Researchers discovered in the 1950s that injecting overactive muscles with minute quantities of botulinum toxin type-A would result in decreased muscle activity by blocking the release of acetylcholine from the neuron by preventing the vesicle where the acetylcholine is stored from binding to the membrane where the neurotransmitter can be released. This will effectively weaken the muscle for a period of three to four months.

In cosmetics, a Botox injection, consisting of a small dose of botulinum toxin, can be used to prevent formation of wrinkles by paralyzing facial muscles. As of 2007, it is the most common cosmetic operation, with 4.6 million procedures in the United States, according to the American Society of Plastic Surgeons. Qualifications for Botox injectors vary by county, state and country. Botox cosmetic providers include dermatologists, plastic surgeons, cosmetic physicians, nurse practitioners, nurses, physician assistants, and medical spas. The wrinkle preventing effect of Botox lasts for approximately three to four months, upto six months.

In addition to its cosmetic applications, Botox is currently used in the treatment e.g. spasms and dystonias, by weakening involved muscles, for the 60-70 day effective period of the drug. The main conditions are:

Cervical dystonia (spasmodic torticollis) (a neuromuscular disorder involving the head and neck)

Blepharospasm (excessive blinking)

Severe primary axillary hyperhidrosis (excessive sweating)

Strabismus (Squints)

Achalasia (failure of the lower oesophageal sphincter to relax)

Local intradermal injection of BTX-A is helpful in chronic focal painful neuropathies. The analgesic effects are not dependent on changes in muscle tone.

Migraine and other headache disorders, although the evidence is conflicting in this indication

Other uses of botulinum toxin type A that are widely known but not specifically approved by FDA (off-label uses) include treatment of:

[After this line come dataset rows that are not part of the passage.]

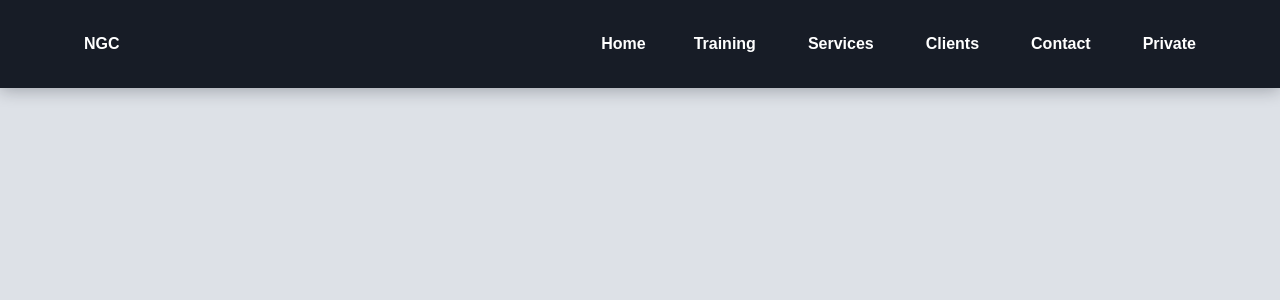
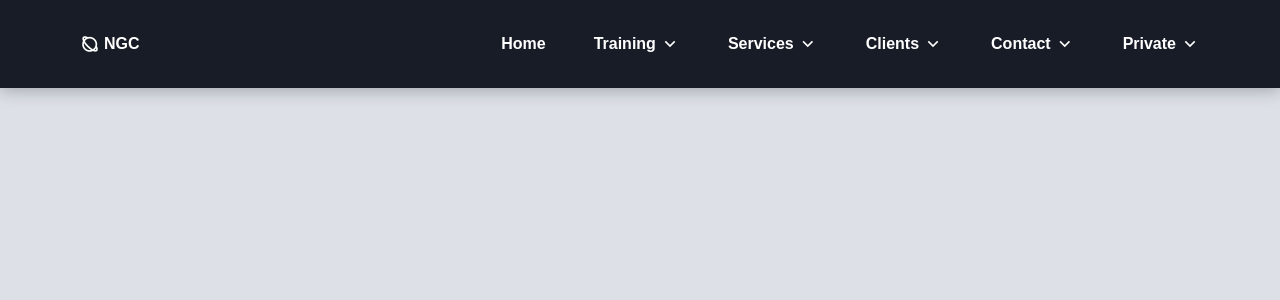
Before and after one commit to bahAli21/NexGenCoders, a PHP site: page / in a window 1280 px wide. Shown: the top 300 px of the page. Run offline with PHP 8.4, Linux system fonts and the light colour scheme; some libraries are stand-ins or nearby versions.

Commit message:
feat: Finalize index.php with completed header and login
Completed index.php file with fully integrated header and login functionality. Zero errors, and all elements are responsive across different devices. All JavaScript functions are working as intended.

#php #frontend #header #login #responsive

```diff
--- a/NexGenCoders/index.php
+++ b/NexGenCoders/index.php
@@ -6,6 +6,9 @@
     <title>NexGen Coders</title>
     <link rel="stylesheet" href="assets/css/style.css">
     <link rel="stylesheet" href="https://stackpath.bootstrapcdn.com/font-awesome/4.7.0/css/font-awesome.min.css">
+    <!--=============== REMIXICONS ===============-->
+    <link href="https://cdn.jsdelivr.net/npm/remixicon@3.2.0/fonts/remixicon.css" rel="stylesheet">
+    <link href='https://unpkg.com/boxicons@2.1.4/css/boxicons.min.css' rel='stylesheet'>
 
     <!-- [type="module"] indique au compilateur que je travaille avec des modules en JavaScript et non du JS Native -->
     <script type="module" src="assets/js/script.js" defer></script>
```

Pediatric incontinence, incontinence due to overactive bladder, and incontinence due to neurogenic bladder.

Anal fissure vaginismus To reduce the spasm of the vaginal muscles.

Spastic disorders associated with injury or disease of the central nervous system including trauma, stroke, multiple sclerosis, Parkinson’s disease, or cerebral palsy.

Focal dystonias affecting the limbs, face, jaw, or vocal cords.

TMJ pain disorders

Diabetic neuropathy

Wound healing

Excessive salivation

Vocal cord dysfunction (VCD) including spasmodic dysphonia and tremor

Reduction of the Masseter muscle for decreasing the size of the lower jaw

Treatment and prevention of chronic headache and chronic musculoskeletal pain are emerging uses for botulinum toxin type A. In addition, there is evidence that Botox may aid in weight loss by increasing the gastric emptying time.

http://www.allergan.com/assets/pdf/botox_pi.pdf

http://www.allergan.com/assets/pdf/botox_cosmetic_pi.pdf